TASK TO CARRY OUT: Below are some records; find each line that carries the word "title" and copy it.

◆ ◆ ◆ ◆ ◆

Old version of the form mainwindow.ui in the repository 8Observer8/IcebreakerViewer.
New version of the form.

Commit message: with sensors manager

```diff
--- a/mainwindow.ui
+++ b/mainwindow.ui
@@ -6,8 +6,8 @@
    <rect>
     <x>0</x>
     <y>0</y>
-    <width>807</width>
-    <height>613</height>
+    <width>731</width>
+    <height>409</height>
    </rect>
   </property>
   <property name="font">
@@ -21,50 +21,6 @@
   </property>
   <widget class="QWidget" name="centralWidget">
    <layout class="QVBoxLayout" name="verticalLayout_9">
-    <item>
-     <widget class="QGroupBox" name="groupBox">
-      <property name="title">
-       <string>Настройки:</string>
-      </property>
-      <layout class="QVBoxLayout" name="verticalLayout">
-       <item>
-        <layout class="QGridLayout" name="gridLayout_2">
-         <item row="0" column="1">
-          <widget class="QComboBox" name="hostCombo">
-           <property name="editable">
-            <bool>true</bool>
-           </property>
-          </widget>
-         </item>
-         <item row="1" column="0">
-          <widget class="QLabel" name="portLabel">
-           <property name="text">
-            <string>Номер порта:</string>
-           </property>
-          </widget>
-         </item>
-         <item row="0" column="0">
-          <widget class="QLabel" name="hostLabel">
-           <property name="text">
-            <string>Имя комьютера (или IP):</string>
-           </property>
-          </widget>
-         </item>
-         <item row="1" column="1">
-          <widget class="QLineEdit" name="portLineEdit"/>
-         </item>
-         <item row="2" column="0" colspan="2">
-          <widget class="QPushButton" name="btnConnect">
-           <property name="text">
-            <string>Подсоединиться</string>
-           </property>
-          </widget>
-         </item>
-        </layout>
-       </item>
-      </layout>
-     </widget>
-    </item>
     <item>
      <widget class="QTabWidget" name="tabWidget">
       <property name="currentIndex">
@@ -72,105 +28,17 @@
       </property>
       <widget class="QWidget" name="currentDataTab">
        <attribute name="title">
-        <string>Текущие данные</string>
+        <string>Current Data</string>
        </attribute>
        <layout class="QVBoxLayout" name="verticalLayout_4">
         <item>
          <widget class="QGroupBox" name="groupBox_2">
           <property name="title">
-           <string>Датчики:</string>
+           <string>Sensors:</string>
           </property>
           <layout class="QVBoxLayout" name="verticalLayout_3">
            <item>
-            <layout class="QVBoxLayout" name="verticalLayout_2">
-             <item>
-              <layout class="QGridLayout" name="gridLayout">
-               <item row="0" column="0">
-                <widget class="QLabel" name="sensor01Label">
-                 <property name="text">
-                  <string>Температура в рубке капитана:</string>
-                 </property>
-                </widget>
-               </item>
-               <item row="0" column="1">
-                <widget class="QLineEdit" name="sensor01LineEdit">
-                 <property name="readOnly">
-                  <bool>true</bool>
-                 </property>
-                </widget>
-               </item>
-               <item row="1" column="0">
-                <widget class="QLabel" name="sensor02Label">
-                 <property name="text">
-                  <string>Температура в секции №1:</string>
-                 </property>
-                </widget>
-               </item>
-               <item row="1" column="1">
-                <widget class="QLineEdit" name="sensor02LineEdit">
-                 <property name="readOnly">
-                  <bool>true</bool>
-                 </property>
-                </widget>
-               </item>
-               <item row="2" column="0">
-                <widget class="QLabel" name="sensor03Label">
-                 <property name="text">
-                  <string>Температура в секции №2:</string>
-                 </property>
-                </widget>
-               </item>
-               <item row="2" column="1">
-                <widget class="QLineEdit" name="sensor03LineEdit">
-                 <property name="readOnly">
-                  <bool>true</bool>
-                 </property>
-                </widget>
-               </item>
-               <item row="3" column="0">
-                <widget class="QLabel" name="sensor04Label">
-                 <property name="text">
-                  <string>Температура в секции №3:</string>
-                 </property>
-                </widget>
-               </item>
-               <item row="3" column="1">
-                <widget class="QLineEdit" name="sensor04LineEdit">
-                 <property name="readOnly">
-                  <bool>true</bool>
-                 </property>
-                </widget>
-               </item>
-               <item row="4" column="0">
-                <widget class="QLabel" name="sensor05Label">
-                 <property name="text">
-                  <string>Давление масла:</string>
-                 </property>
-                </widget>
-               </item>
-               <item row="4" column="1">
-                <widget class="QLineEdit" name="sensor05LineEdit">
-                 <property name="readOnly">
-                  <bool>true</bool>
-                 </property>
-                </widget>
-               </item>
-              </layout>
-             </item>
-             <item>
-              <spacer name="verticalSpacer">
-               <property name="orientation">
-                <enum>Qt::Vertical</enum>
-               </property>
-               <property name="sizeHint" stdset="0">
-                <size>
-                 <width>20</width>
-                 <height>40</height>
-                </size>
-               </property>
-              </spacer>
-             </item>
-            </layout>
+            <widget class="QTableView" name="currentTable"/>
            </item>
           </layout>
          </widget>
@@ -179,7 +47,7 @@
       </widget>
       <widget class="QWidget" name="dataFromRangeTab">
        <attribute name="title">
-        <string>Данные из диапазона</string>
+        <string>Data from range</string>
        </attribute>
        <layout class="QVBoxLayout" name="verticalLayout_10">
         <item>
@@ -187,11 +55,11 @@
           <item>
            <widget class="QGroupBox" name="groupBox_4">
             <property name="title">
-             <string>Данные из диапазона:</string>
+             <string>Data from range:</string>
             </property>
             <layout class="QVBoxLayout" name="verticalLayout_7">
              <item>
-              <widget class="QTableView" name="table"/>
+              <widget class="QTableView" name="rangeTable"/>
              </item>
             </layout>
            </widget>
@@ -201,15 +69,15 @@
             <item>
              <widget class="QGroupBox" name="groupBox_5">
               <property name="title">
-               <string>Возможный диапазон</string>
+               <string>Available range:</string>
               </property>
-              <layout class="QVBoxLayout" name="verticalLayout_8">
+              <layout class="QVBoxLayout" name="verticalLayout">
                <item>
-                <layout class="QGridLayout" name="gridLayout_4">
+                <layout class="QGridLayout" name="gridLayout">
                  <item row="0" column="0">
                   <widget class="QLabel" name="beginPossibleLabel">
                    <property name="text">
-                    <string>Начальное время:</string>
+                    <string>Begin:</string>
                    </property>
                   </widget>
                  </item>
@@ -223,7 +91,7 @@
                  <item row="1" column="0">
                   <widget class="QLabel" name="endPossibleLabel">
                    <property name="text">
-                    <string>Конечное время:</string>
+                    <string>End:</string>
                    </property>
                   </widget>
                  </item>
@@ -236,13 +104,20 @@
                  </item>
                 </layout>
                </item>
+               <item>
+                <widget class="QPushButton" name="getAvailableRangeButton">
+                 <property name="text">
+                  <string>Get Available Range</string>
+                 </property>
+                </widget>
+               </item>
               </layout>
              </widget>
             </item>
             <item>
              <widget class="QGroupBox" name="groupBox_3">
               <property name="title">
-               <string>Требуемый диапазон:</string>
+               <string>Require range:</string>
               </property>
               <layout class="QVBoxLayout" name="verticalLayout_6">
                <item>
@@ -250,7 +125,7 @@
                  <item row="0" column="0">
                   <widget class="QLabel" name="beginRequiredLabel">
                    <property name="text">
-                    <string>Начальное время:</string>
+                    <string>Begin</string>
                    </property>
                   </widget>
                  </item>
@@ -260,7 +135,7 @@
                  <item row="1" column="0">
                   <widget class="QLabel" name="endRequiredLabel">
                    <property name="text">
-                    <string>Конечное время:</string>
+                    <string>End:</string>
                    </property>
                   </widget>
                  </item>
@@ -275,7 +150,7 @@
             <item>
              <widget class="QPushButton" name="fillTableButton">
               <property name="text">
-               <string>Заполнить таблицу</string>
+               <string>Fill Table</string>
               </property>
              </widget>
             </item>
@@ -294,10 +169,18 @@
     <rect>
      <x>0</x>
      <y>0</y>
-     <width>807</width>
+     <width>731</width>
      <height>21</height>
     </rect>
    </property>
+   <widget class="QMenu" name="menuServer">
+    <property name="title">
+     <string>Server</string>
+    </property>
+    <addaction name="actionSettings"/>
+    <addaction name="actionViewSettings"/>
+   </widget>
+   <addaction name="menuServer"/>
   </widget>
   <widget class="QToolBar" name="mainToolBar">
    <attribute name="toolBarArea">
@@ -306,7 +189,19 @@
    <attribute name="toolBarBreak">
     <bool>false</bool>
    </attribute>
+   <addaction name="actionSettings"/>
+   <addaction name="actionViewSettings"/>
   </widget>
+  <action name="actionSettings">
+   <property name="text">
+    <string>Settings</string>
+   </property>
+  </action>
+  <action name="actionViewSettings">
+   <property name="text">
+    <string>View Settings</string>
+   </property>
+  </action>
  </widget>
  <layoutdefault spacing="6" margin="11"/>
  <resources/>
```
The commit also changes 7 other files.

◆ ◆ ◆ ◆ ◆

SOLUTION:
-      <property name="title">
        <attribute name="title">
           <property name="title">
        <attribute name="title">
             <property name="title">
               <property name="title">
               <property name="title">
+    <property name="title">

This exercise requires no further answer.